The Health Risks Of Energy Drinks

By Beth Gilbert
Medically reviewed by Lindsey Marcellin, M.D., M.P.H.

Anais Fournier, a 14-year-old Maryland girl with a heart arrhythmia, drank two 24-ounce Monster Energy drinks in a 24-hour period.

After six days in a coma, she was pronounced brain dead.

Caffeine toxicity, which hurt her heart's ability to pump blood, caused her death, an autopsy found. Now, her parents are suing Monster Beverage Corp., the company that makes the drinks, claiming that it does not adequately warn consumers of the risks of high-caffeine drinks.

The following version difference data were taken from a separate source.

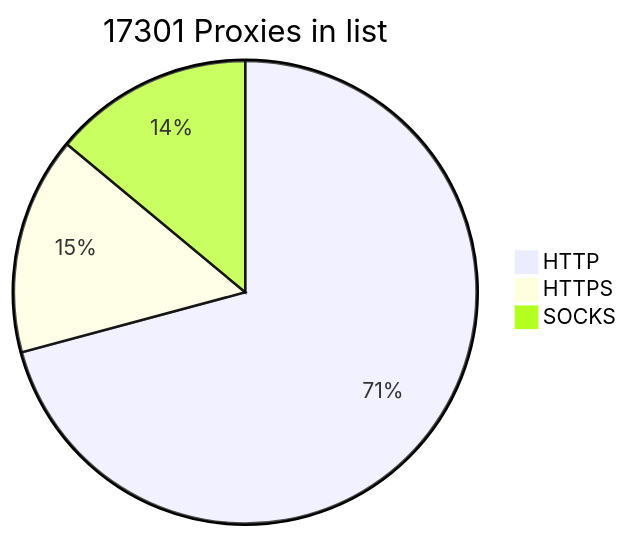
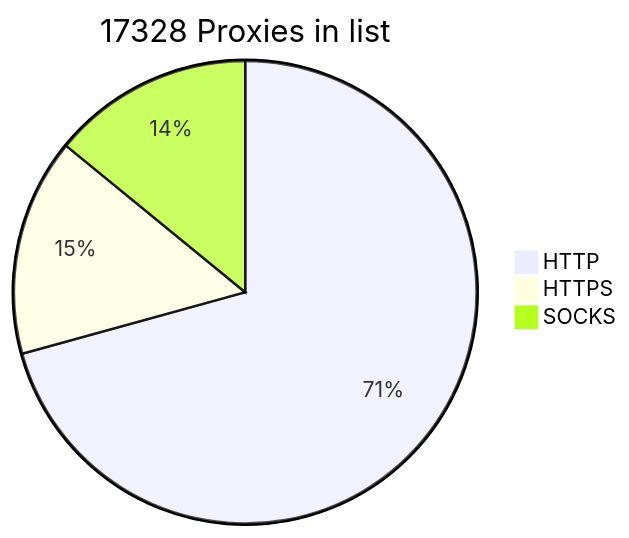
The diagram in README.md (BlackSnowDot/proxylist-update-every-minute), drawn with Mermaid before and after one commit. The commit also changed other lines of this file, not shown here.

````diff
--- a/README.md
+++ b/README.md
@@ -2,6 +2,6 @@
 ```mermaid
-pie title 17301 Proxies in list
+pie title 17328 Proxies in list
     "HTTP" : 13143
     "HTTPS": 2823
-    "SOCKS" : 2592
+    "SOCKS" : 2619
 ```
````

Fournier's case is one of five Monster-related deaths reported to the U.S. Food and Drug Administration, which is now launching an investigation into the safety of energy drinks, shots and chews, which have skyrocketed in popularity in recent years. Although these products provide the temporary energy rush consumers crave, they also contain a substantial amount of caffeine, sugar and other ingredients that can sometimes lead to serious side effects such as insomnia, an increased or irregular heartbeat, agitation, irritability and seizure, and possibly even death. Here are the dangers of energy drinks, caffeine pills and other products to be aware of before you reach for a shot.

Risk: Caffeine Overload

Health Risks Of Energy Drinks

Energy Drinks With Caffeine: Moderation is Key
"I believe that these drinks -- when consumed in moderation and for a purpose -- can provide individuals with the energy boost that they need in order to perform better, stay awake longer, or get through a long day [or] activity," Shapiro says. "However, it is important to note that using these products in moderation and not consuming more than your body can tolerate are essential to prevent unwanted and unsafe side effects."

For more on diet and nutrition, click here.